The U.S. economy may not be strong enough for the Federal Reserve to slow its bond purchases later this year. That's the takeaway from economists after the government cut its estimate of growth in the January-March quarter to a 1.8-percent annual rate.
Many of the best minds in the nation are endorsing the latest stimulus package, which retains the Bush tax cuts and reduces workers’ Social Security contributions nearly one-third.
Kokomo's fortunes have been entwined with the auto industry since 1894, when Elwood Haynes invented one of the first automobiles in the United States there. Since the 1930s, when then-Delco (later Delphi) located there, followed by General Motors and Chrysler, the auto industry has been the town's bread and butter.
Looking at the final years of the Great Depression tells me that next year might not be so kind to investors.
At 78, L. Gene Tanner is one of the longest-serving investment advisers working in Indianapolis. Tanner spoke with IBJ's Norm Heikens about why he shifted to City Securities, his brush with convicted Ponzi scheme operator Bernard Madoff, and how his investment strategy has changed.
Daniels has publicly railed against the newly approved $26 billion stimulus package, but his office said Friday that applications
had been submitted for about $200 million toward Medicaid and about $200 million for education.
The company is seeing a rush of new sales for its Web-based electronic medical record system from doctors, who all stand to
receive bonus payments from the federal stimulus act for computerizing their patient records.
Indiana is now the 18th state to complete 30 percent of its goal, by retrofitting about 20,000 homes to make them more energy efficient.
The Treasury Department said Wednesday it will send $2 billion to 17 states that have unemployment rates higher than the national
average for a year. Indiana is due to receive $83 million.
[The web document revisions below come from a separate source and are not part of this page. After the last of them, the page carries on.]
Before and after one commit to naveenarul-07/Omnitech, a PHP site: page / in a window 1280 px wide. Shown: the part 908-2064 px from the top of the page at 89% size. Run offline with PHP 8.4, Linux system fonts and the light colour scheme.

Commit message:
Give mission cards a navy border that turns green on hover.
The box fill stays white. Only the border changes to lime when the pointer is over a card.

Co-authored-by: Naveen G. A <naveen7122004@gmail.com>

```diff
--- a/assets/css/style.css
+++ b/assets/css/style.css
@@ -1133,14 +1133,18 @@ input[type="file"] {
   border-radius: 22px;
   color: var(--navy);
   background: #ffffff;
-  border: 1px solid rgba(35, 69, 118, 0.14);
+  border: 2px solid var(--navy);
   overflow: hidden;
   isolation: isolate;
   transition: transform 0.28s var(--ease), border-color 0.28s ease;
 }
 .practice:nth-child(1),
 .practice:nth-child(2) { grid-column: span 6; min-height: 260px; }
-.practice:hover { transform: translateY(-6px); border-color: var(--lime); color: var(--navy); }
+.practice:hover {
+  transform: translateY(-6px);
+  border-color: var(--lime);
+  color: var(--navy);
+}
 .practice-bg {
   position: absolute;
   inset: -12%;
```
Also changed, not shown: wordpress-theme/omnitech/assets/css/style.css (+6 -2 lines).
States will use the money for programs to aid unemployed homeowners.
Democrats are denouncing Indiana Gov. Mitch Daniels for saying that the federal government sending additional money to the
states is not a good idea — after he signed a letter in February asking Congress to extend enhanced payments to fund
Indiana Gov. Mitch Daniels said he opposes more stimulus such as aid to states to keep teachers hired and to expand credit
to small business, while favoring incentives to revive private hiring and investment.